>>>>

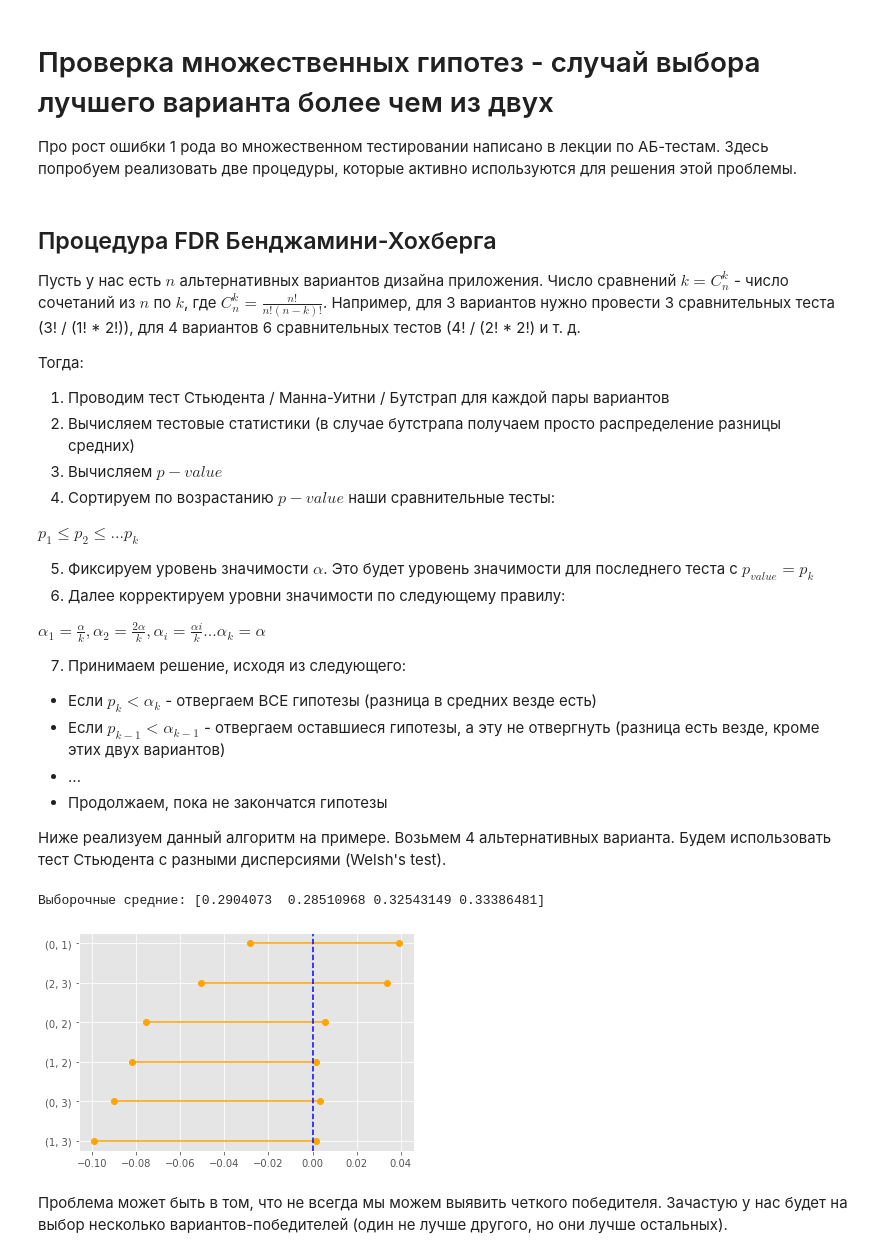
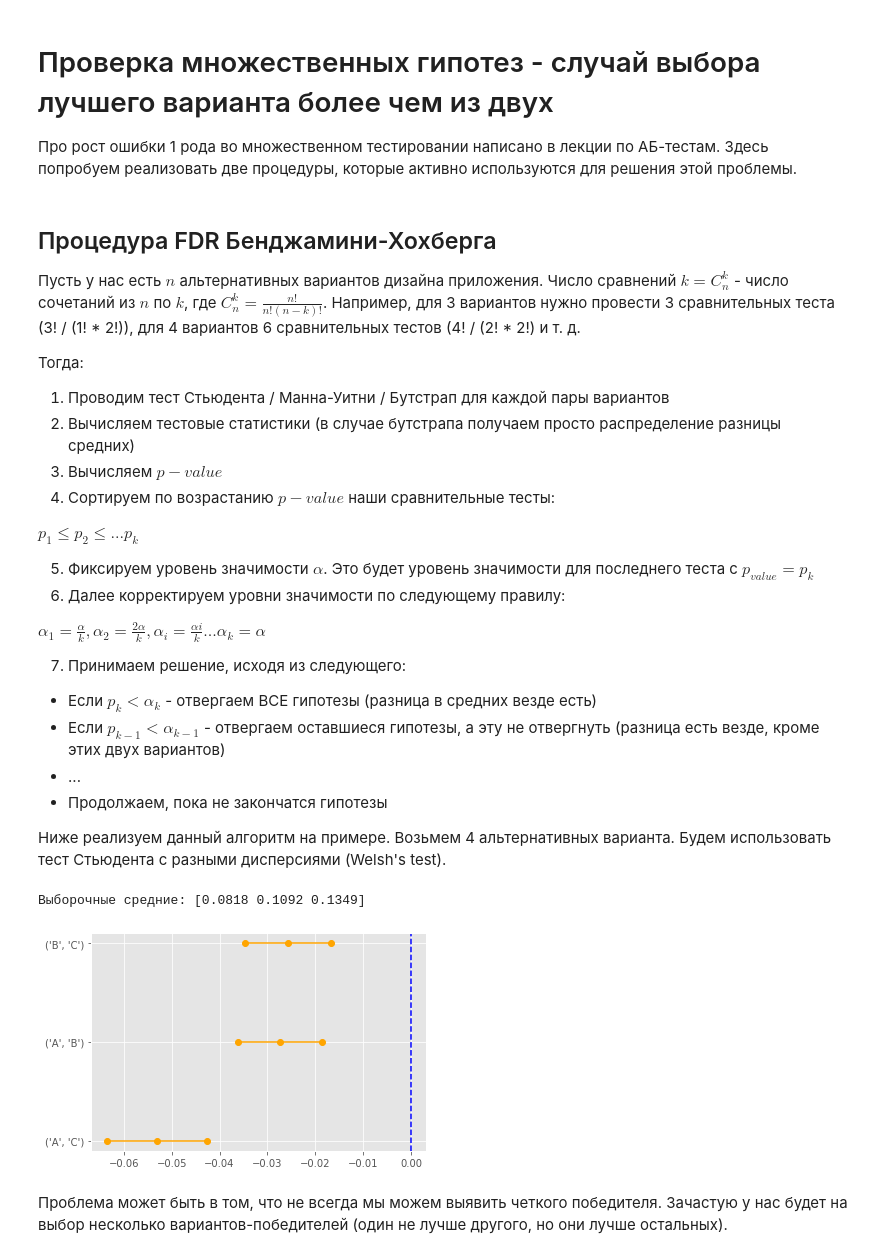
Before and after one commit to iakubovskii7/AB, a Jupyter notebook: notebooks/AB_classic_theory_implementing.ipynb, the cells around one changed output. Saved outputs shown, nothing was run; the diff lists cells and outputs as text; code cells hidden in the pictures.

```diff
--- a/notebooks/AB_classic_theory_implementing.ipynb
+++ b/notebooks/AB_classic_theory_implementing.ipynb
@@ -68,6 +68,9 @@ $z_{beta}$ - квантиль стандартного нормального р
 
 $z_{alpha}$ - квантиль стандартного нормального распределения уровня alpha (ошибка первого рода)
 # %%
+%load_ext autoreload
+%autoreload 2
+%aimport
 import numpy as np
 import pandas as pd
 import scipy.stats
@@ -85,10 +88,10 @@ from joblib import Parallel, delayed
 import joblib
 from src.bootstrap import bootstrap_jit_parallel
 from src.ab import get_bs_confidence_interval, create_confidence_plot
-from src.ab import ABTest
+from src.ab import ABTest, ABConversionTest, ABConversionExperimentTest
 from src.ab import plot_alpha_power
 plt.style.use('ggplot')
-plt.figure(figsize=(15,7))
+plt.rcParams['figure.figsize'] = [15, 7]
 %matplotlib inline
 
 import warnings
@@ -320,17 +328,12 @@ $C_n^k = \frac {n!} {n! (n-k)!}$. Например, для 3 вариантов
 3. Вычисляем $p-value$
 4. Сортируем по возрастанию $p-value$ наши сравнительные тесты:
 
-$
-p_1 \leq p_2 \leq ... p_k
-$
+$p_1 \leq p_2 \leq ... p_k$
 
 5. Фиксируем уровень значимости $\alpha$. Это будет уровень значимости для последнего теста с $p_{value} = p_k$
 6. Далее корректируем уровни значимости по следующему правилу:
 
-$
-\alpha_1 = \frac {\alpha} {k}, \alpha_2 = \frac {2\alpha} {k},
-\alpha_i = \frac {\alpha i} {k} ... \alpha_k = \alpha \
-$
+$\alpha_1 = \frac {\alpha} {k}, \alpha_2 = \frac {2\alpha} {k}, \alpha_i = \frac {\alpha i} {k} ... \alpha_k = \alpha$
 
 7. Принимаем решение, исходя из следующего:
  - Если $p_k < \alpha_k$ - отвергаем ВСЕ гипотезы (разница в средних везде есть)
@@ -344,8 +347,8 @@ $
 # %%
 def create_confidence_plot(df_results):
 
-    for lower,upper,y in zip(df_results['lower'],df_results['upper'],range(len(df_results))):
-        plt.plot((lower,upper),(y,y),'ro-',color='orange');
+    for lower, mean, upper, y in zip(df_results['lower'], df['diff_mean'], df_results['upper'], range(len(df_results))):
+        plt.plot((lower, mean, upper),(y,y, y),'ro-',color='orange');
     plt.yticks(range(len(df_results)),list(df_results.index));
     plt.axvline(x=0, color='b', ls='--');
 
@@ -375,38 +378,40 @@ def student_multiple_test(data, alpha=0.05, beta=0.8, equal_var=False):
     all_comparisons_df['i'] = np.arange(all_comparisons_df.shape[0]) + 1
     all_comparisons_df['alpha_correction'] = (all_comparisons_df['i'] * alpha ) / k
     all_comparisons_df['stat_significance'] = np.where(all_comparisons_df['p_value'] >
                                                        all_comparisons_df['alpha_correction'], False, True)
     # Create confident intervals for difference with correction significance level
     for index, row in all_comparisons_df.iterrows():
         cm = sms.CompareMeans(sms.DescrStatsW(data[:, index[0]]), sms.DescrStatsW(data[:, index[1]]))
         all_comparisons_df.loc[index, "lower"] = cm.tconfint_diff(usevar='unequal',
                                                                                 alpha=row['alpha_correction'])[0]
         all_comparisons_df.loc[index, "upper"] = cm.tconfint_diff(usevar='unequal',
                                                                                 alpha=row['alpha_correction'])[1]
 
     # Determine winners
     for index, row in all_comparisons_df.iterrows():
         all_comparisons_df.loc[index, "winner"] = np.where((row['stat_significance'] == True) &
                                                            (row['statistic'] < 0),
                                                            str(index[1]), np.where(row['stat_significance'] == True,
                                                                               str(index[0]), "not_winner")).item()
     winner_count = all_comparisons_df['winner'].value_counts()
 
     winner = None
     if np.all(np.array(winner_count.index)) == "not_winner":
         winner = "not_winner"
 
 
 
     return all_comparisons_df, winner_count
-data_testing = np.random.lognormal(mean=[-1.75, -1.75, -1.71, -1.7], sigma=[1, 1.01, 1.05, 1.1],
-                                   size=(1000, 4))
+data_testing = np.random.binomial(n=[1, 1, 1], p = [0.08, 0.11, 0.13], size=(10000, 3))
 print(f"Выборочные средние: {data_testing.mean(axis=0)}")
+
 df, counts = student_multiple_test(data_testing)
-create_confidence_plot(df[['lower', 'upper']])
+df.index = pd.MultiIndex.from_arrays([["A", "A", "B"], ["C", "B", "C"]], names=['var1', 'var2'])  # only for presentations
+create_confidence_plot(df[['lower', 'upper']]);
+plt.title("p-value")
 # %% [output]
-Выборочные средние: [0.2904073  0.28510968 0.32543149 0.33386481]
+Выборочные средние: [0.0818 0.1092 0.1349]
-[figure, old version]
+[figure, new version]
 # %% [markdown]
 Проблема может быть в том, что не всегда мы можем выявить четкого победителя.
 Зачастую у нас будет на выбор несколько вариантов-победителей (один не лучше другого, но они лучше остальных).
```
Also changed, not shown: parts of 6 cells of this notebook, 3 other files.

<<<<

Assignment —
Print every record above exactly as written, leaving out the pictures.

Result below —
Before and after one commit to iakubovskii7/AB, a Jupyter notebook: notebooks/AB_classic_theory_implementing.ipynb, the cells around one changed output. Saved outputs shown, nothing was run; the diff lists cells and outputs as text; code cells hidden in the pictures.

```diff
--- a/notebooks/AB_classic_theory_implementing.ipynb
+++ b/notebooks/AB_classic_theory_implementing.ipynb
@@ -68,6 +68,9 @@ $z_{beta}$ - квантиль стандартного нормального р
 
 $z_{alpha}$ - квантиль стандартного нормального распределения уровня alpha (ошибка первого рода)
 # %%
+%load_ext autoreload
+%autoreload 2
+%aimport
 import numpy as np
 import pandas as pd
 import scipy.stats
@@ -85,10 +88,10 @@ from joblib import Parallel, delayed
 import joblib
 from src.bootstrap import bootstrap_jit_parallel
 from src.ab import get_bs_confidence_interval, create_confidence_plot
-from src.ab import ABTest
+from src.ab import ABTest, ABConversionTest, ABConversionExperimentTest
 from src.ab import plot_alpha_power
 plt.style.use('ggplot')
-plt.figure(figsize=(15,7))
+plt.rcParams['figure.figsize'] = [15, 7]
 %matplotlib inline
 
 import warnings
@@ -320,17 +328,12 @@ $C_n^k = \frac {n!} {n! (n-k)!}$. Например, для 3 вариантов
 3. Вычисляем $p-value$
 4. Сортируем по возрастанию $p-value$ наши сравнительные тесты:
 
-$
-p_1 \leq p_2 \leq ... p_k
-$
+$p_1 \leq p_2 \leq ... p_k$
 
 5. Фиксируем уровень значимости $\alpha$. Это будет уровень значимости для последнего теста с $p_{value} = p_k$
 6. Далее корректируем уровни значимости по следующему правилу:
 
-$
-\alpha_1 = \frac {\alpha} {k}, \alpha_2 = \frac {2\alpha} {k},
-\alpha_i = \frac {\alpha i} {k} ... \alpha_k = \alpha \
-$
+$\alpha_1 = \frac {\alpha} {k}, \alpha_2 = \frac {2\alpha} {k}, \alpha_i = \frac {\alpha i} {k} ... \alpha_k = \alpha$
 
 7. Принимаем решение, исходя из следующего:
  - Если $p_k < \alpha_k$ - отвергаем ВСЕ гипотезы (разница в средних везде есть)
@@ -344,8 +347,8 @@ $
 # %%
 def create_confidence_plot(df_results):
 
-    for lower,upper,y in zip(df_results['lower'],df_results['upper'],range(len(df_results))):
-        plt.plot((lower,upper),(y,y),'ro-',color='orange');
+    for lower, mean, upper, y in zip(df_results['lower'], df['diff_mean'], df_results['upper'], range(len(df_results))):
+        plt.plot((lower, mean, upper),(y,y, y),'ro-',color='orange');
     plt.yticks(range(len(df_results)),list(df_results.index));
     plt.axvline(x=0, color='b', ls='--');
 
@@ -375,38 +378,40 @@ def student_multiple_test(data, alpha=0.05, beta=0.8, equal_var=False):
     all_comparisons_df['i'] = np.arange(all_comparisons_df.shape[0]) + 1
     all_comparisons_df['alpha_correction'] = (all_comparisons_df['i'] * alpha ) / k
     all_comparisons_df['stat_significance'] = np.where(all_comparisons_df['p_value'] >
                                                        all_comparisons_df['alpha_correction'], False, True)
     # Create confident intervals for difference with correction significance level
     for index, row in all_comparisons_df.iterrows():
         cm = sms.CompareMeans(sms.DescrStatsW(data[:, index[0]]), sms.DescrStatsW(data[:, index[1]]))
         all_comparisons_df.loc[index, "lower"] = cm.tconfint_diff(usevar='unequal',
                                                                                 alpha=row['alpha_correction'])[0]
         all_comparisons_df.loc[index, "upper"] = cm.tconfint_diff(usevar='unequal',
                                                                                 alpha=row['alpha_correction'])[1]
 
     # Determine winners
     for index, row in all_comparisons_df.iterrows():
         all_comparisons_df.loc[index, "winner"] = np.where((row['stat_significance'] == True) &
                                                            (row['statistic'] < 0),
                                                            str(index[1]), np.where(row['stat_significance'] == True,
                                                                               str(index[0]), "not_winner")).item()
     winner_count = all_comparisons_df['winner'].value_counts()
 
     winner = None
     if np.all(np.array(winner_count.index)) == "not_winner":
         winner = "not_winner"
 
 
 
     return all_comparisons_df, winner_count
-data_testing = np.random.lognormal(mean=[-1.75, -1.75, -1.71, -1.7], sigma=[1, 1.01, 1.05, 1.1],
-                                   size=(1000, 4))
+data_testing = np.random.binomial(n=[1, 1, 1], p = [0.08, 0.11, 0.13], size=(10000, 3))
 print(f"Выборочные средние: {data_testing.mean(axis=0)}")
+
 df, counts = student_multiple_test(data_testing)
-create_confidence_plot(df[['lower', 'upper']])
+df.index = pd.MultiIndex.from_arrays([["A", "A", "B"], ["C", "B", "C"]], names=['var1', 'var2'])  # only for presentations
+create_confidence_plot(df[['lower', 'upper']]);
+plt.title("p-value")
 # %% [output]
-Выборочные средние: [0.2904073  0.28510968 0.32543149 0.33386481]
+Выборочные средние: [0.0818 0.1092 0.1349]
-[figure, old version]
+[figure, new version]
 # %% [markdown]
 Проблема может быть в том, что не всегда мы можем выявить четкого победителя.
 Зачастую у нас будет на выбор несколько вариантов-победителей (один не лучше другого, но они лучше остальных).
```
Also changed, not shown: parts of 6 cells of this notebook, 3 other files.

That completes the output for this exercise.